WORK REQUEST: Nothing but a number is needed here; count the lines of the listing that include "Destination".

DATA SUPPLIED:
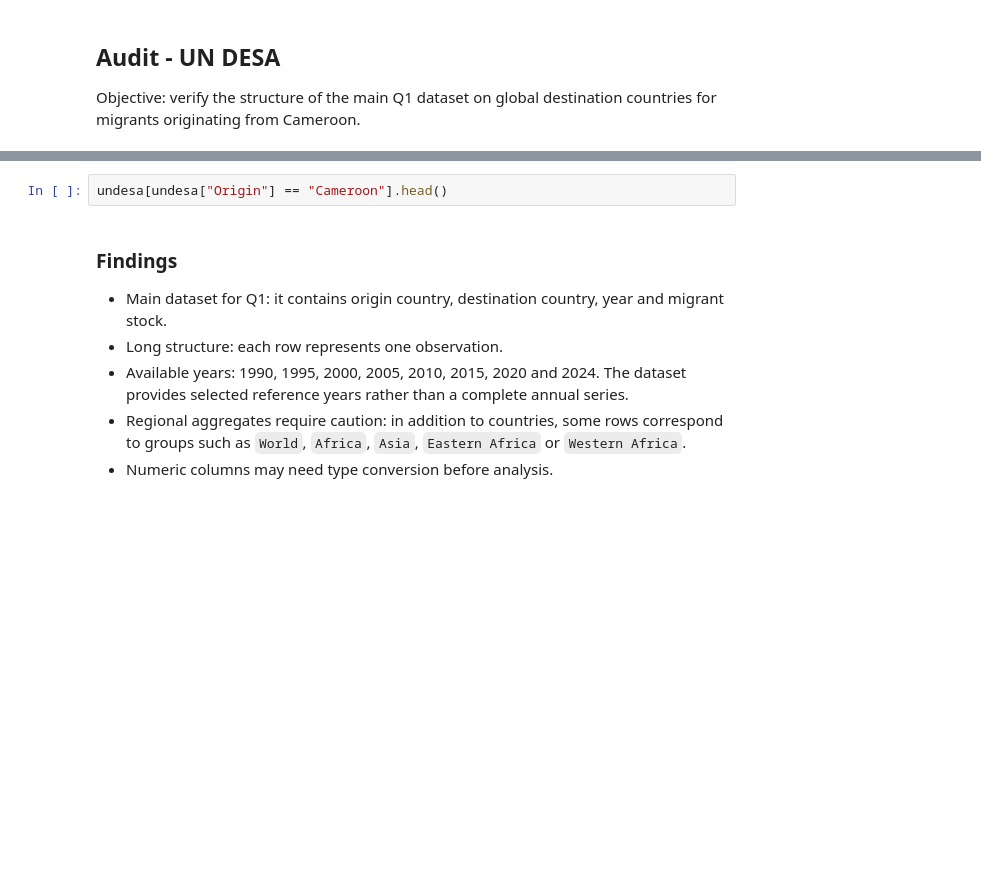
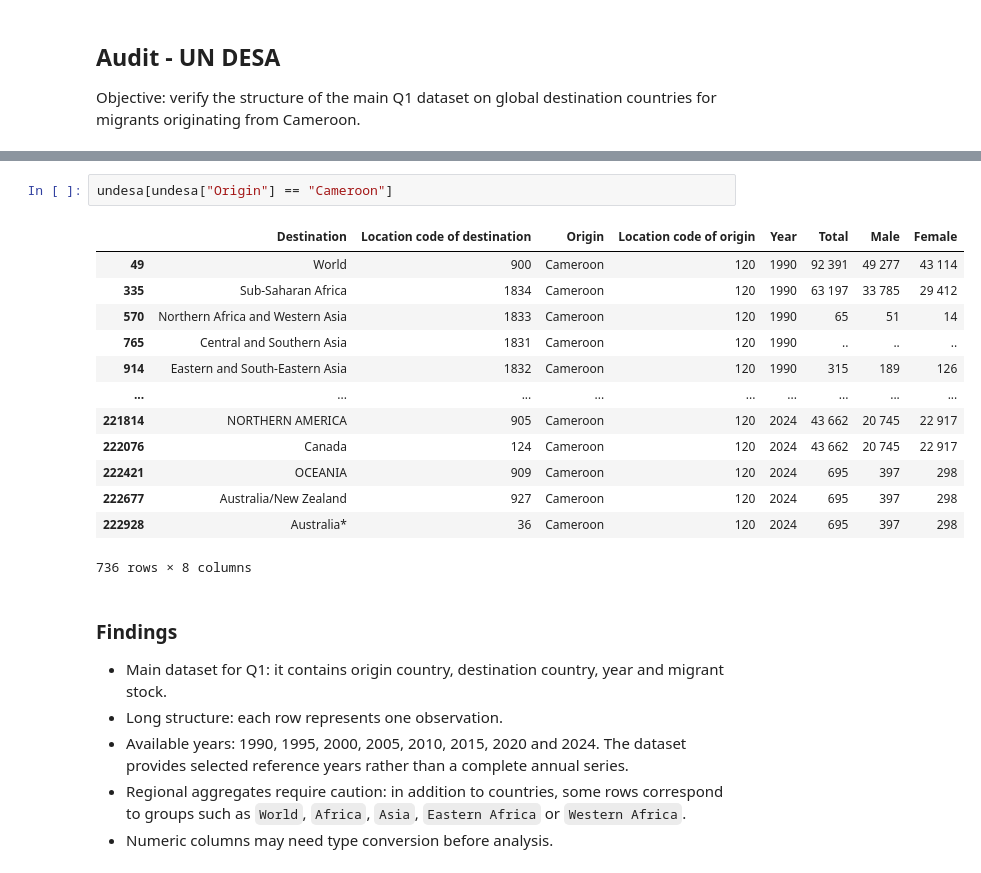
Before and after one commit to DLinno100/cameroonian-migration-analysis, a Jupyter notebook: notebooks/02_data_audit.ipynb, the cells around one changed output, grey strips where cells are left out. Drawn from its saved outputs; the diff is of its cells as text; blank space fills up the shorter version.

```diff
--- a/notebooks/02_data_audit.ipynb
+++ b/notebooks/02_data_audit.ipynb
@@ -101,5 +129,19 @@ print("Available destinations:", undesa["Destination"].nunique())
 # %%
-undesa[undesa["Origin"] == "Cameroon"].head()
+undesa[undesa["Origin"] == "Cameroon"]
+# %% [output]
+|  | Destination | Location code of destination | Origin | Location code of origin | Year | Total | Male | Female |
+| 49 | World | 900 | Cameroon | 120 | 1990 | 92 391 | 49 277 | 43 114 |
+| 335 | Sub-Saharan Africa | 1834 | Cameroon | 120 | 1990 | 63 197 | 33 785 | 29 412 |
+| 570 | Northern Africa and Western Asia | 1833 | Cameroon | 120 | 1990 | 65 | 51 | 14 |
+| 765 | Central and Southern Asia | 1831 | Cameroon | 120 | 1990 | .. | .. | .. |
+| 914 | Eastern and South-Eastern Asia | 1832 | Cameroon | 120 | 1990 | 315 | 189 | 126 |
+| ... | ... | ... | ... | ... | ... | ... | ... | ... |
+| 221814 | NORTHERN AMERICA | 905 | Cameroon | 120 | 2024 | 43 662 | 20 745 | 22 917 |
+| 222076 | Canada | 124 | Cameroon | 120 | 2024 | 43 662 | 20 745 | 22 917 |
+| 222421 | OCEANIA | 909 | Cameroon | 120 | 2024 | 695 | 397 | 298 |
+| 222677 | Australia/New Zealand | 927 | Cameroon | 120 | 2024 | 695 | 397 | 298 |
+| 222928 | Australia* | 36 | Cameroon | 120 | 2024 | 695 | 397 | 298 |
+736 rows × 8 columns
 # %% [markdown]
 ### Findings
 
```
Also changed, not shown: parts of 45 cells of this notebook, 37 other files.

ANSWER FOR THE TASK: 2